What Kind of Rider am I?


Strengths, Weaknesses, Limiters, how the heck do I know what kind of rider I am?

As we all experienced from Sundays session, particularly the 8 minute hill-flat-hill interval there are things we are better at and shall we say, weaker at. What does the mean?

In all likelihood you probably discovered either a Weakness or a Limiter, more on that in a minute.

The bigger question is “what kind of rider am I?” Joe Friel says you need about 3 years of consistent, structured training to know what kind of rider you are. (in case you haven’t heard of him see below, he’s a pretty good authority [1]). It takes about 3 years in a thought out, structured training program for your natural talent (read genetic potential) to express itself. Why might this be so?

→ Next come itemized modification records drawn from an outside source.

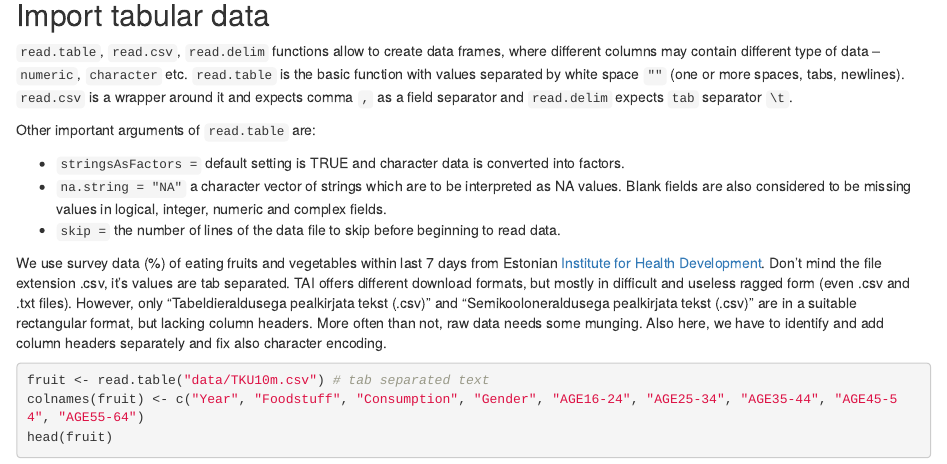
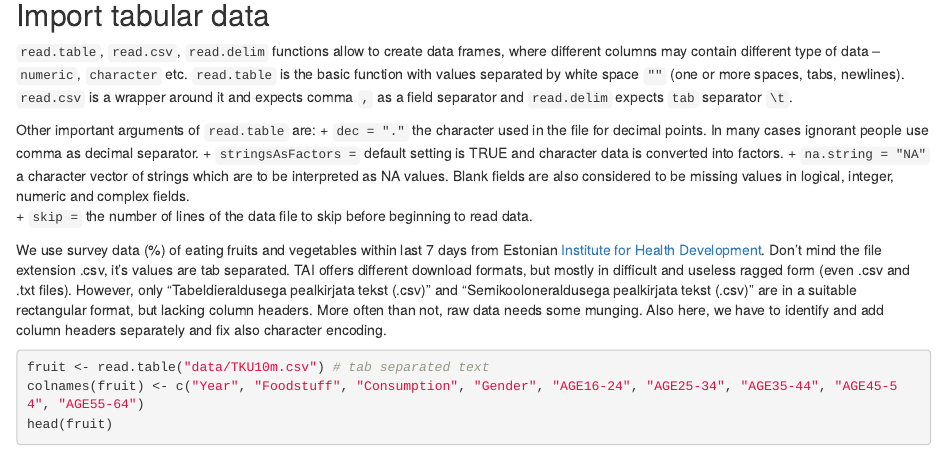
Before and after one commit to tpall/learn-r, an R Markdown document (A06-R-import-export.Rmd): the page in a window 1100 px wide, from 180 px down. Rendered offline with R 4.5, knitr and Pandoc, with nearby package versions; some code elsewhere in the file could not run offline; long lines of code are wrapped.

Commit message:
decimal separator

```diff
--- a/A06-R-import-export.Rmd
+++ b/A06-R-import-export.Rmd
@@ -17,7 +17,7 @@
 `read.csv` is a wrapper around it and expects comma `,` as a field separator and `read.delim` expects `tab` separator `\t`.
 
 Other important arguments of `read.table` are:
-
++ `dec = "."` the character used in the file for decimal points. In many cases ignorant people use comma as decimal separator.
 + `stringsAsFactors = ` default setting is TRUE and character data is converted into factors.
 + `na.string = "NA"` a character vector of strings which are to be interpreted as NA values. Blank fields are also considered to be missing values in logical, integer, numeric and complex fields.
 + `skip =` the number of lines of the data file to skip before beginning to read data.
```
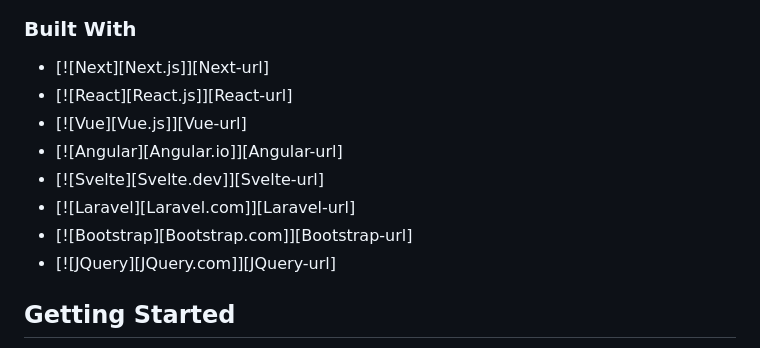
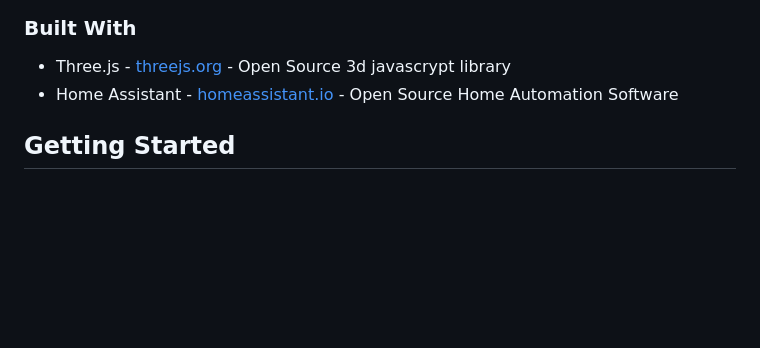
Before and after one commit to johnnyo21/floorplan_3d, a Markdown page: README.md, the part around the change. Rendered like a GitHub page; blank space fills up the shorter version.

```diff
--- a/README.md
+++ b/README.md
@@ -37,14 +37,8 @@
 
 ### Built With
 
-* [![Next][Next.js]][Next-url]
-* [![React][React.js]][React-url]
-* [![Vue][Vue.js]][Vue-url]
-* [![Angular][Angular.io]][Angular-url]
-* [![Svelte][Svelte.dev]][Svelte-url]
-* [![Laravel][Laravel.com]][Laravel-url]
-* [![Bootstrap][Bootstrap.com]][Bootstrap-url]
-* [![JQuery][JQuery.com]][JQuery-url]
+* Three.js - <a href="https://threejs.org">threejs.org</a> - Open Source 3d javascrypt library
+* Home Assistant - <a href="homeassistant.io">homeassistant.io</a> - Open Source Home Automation Software
 
 
 
```
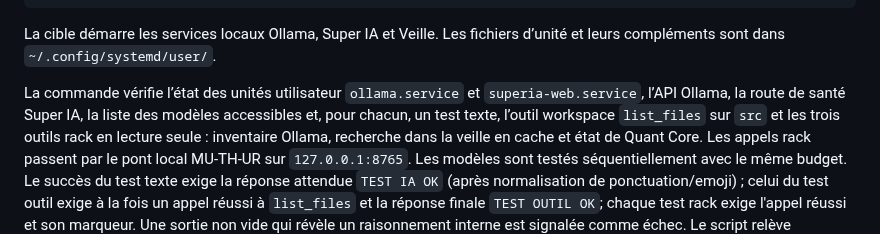
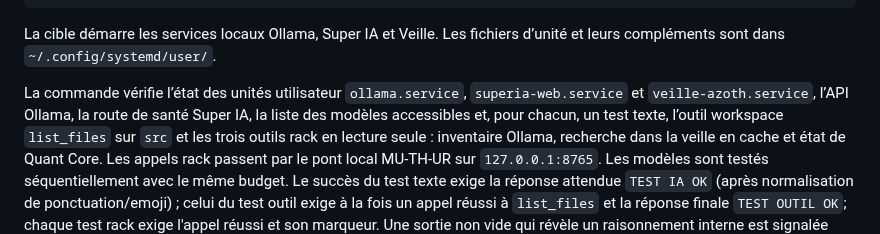
Before and after one commit to propann/super-ia, a Markdown page: docs/DIAGNOSTIC_CHAT_LOCAL.md, the part around the change. GitHub-like rendering.

Commit message:
docs: ajoute la veille au contrôle systemd

```diff
--- a/docs/DIAGNOSTIC_CHAT_LOCAL.md
+++ b/docs/DIAGNOSTIC_CHAT_LOCAL.md
@@ -33,8 +33,8 @@ systemctl --user status superia-local.target ollama.service superia-web.service
 La cible démarre les services locaux Ollama, Super IA et Veille. Les fichiers
 d’unité et leurs compléments sont dans `~/.config/systemd/user/`.
 
-La commande vérifie l’état des unités utilisateur `ollama.service` et
-`superia-web.service`, l’API Ollama, la route de santé Super IA, la liste des
+La commande vérifie l’état des unités utilisateur `ollama.service`,
+`superia-web.service` et `veille-azoth.service`, l’API Ollama, la route de santé Super IA, la liste des
 modèles accessibles et, pour chacun, un test texte, l’outil workspace
 `list_files` sur `src` et les trois outils rack en lecture seule : inventaire
 Ollama, recherche dans la veille en cache et état de Quant Core. Les appels
```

Let’s say you played a sport like hockey in your youth. That is an explosive sport that trains in an ability to basically sprint and recovery, over and over again. If that is your sports background you might appear to be a pretty good sprinter, today. If you played soccer you would have developed more of an endurance base. Soccer is a sport that is basically one long Fartlek workout [2]. Given a background like that you might find that you feel better on longer, sustained moderate efforts. Your abilities today are a result of your current level and skill sets that you have picked up, likely without a plan or a purpose. You just have them.

Now what happens if the natural sprinter, meaning someone whose muscle & nervous system composition lends itself to sprinting, has never trained for sprinting? Let’s say all their life they have done long, slow distance work. What would happen if they suddenly did a sprint test? They might score mid range somewhere, purely on latent natural ability. But if that natural potential had never been trained it wouldn’t express itself (unless they were truly a phenom such as Mark Cavendish).

The point of this is that most of us have not been training long enough and/or in a well rounded program and therefore our true abilities having come to the fore yet. If you are just new to cycling (or any endurance sport for that matter), what you are good at right at the start, may not be what you will really become good at.

You may also have preconceived notions of what you think you will be good at. When I started, simply based on my size I figured I was going to be a demon climber. It turns out I’m OK in the hills, it’s not a weakness, but it’s not a strength either. You too might be quite surprised at what you will be good at, given time.

So how does this relate to our session on Sunday?

Well the element of the interval that caused you to struggle could be either a weakness or a limiter.

The difference between the two is a subtle distinction, but an important one.

A weakness means that something simply isn’t a Strength. If something is a Strength it is a skill you can use to affect the outcome of a ride or a race. Think Chris Fromme whenever he hit the gas on a climb in the Tour this year. When he decided to go no one could hang with him that is the ultimate statement of a Strength.

A Weakness therefore, is something that is not a strength. And without careful planning, tactics or team support could be exploited by your competitors to put you in trouble.

A limiter on the other hand is the complete opposite of a Strength. It is your Kryptonite. And if you do decide to start racing your competitors will have your Limiter figured out in about 2 races. A Limiter is something you can’t hide from, planning and tactics are of no use. For example many of the top pro sprinters find tough hills are their limiter. Peter Sagan is the exception, while hills aren’t truly a strength (in the grand scheme of things) his climbing relative to the other sprinters is most certainly a strength. On Stage 7 in the tour this year his team realized there were enough hills to get ride of the rest of the pure climbers. They hit the gas, Sagan was able to stay with them and from about 150km out they had already eliminated all his main sprint rivals and he won the stage. Their Limiter eliminated them from the race a vast difference than a Weakness.

In a perfect world we should strive to eliminate Limiters and at least get them to be Weaknesses, something we can recover from.

What you learned on Sunday is where your relative strength is NOW. Within the context of a hard 8 minute interval, either the high RPM hill climb portion, or the flat low RPM session felt better. What that tells you, unless you have been training for a long time already, is where you stand TODAY.

It DOES NOT in any way define you as a rider, read that again. It DOES NOT in any way define you as a rider. It simply gives you a gauge on what you need to work on.

If this is your first year of steady training, what is a weakness today, in another couple of years may in fact be your strength, you just haven’t nurtured it enough yet.

Practice what you aren’t good at. Move Limiters into the category or Weaknesses and watch Weaknesses become Strength. And check back in a few years and we can figure out what kind of rider you really are.


[1] [1](Joe Friel is an endurance sports coach best known as an elite triathlon and cycling coach as well as the author of The Triathlete's Training Bible,[1] The Cyclist's Training Bible, The Mountain Biker's Training Bible, Going Long: Training for Ironman-Distance Triathlons, and Your First Triathlon. from Wikipedia)


[2] Again from Wikipedia Fartlek, which means "speed play" in Swedish, is a training method that blends continuous training with interval training.[1] The variable intensity and continuous nature of the exercise places stress on both the aerobic and anaerobic systems.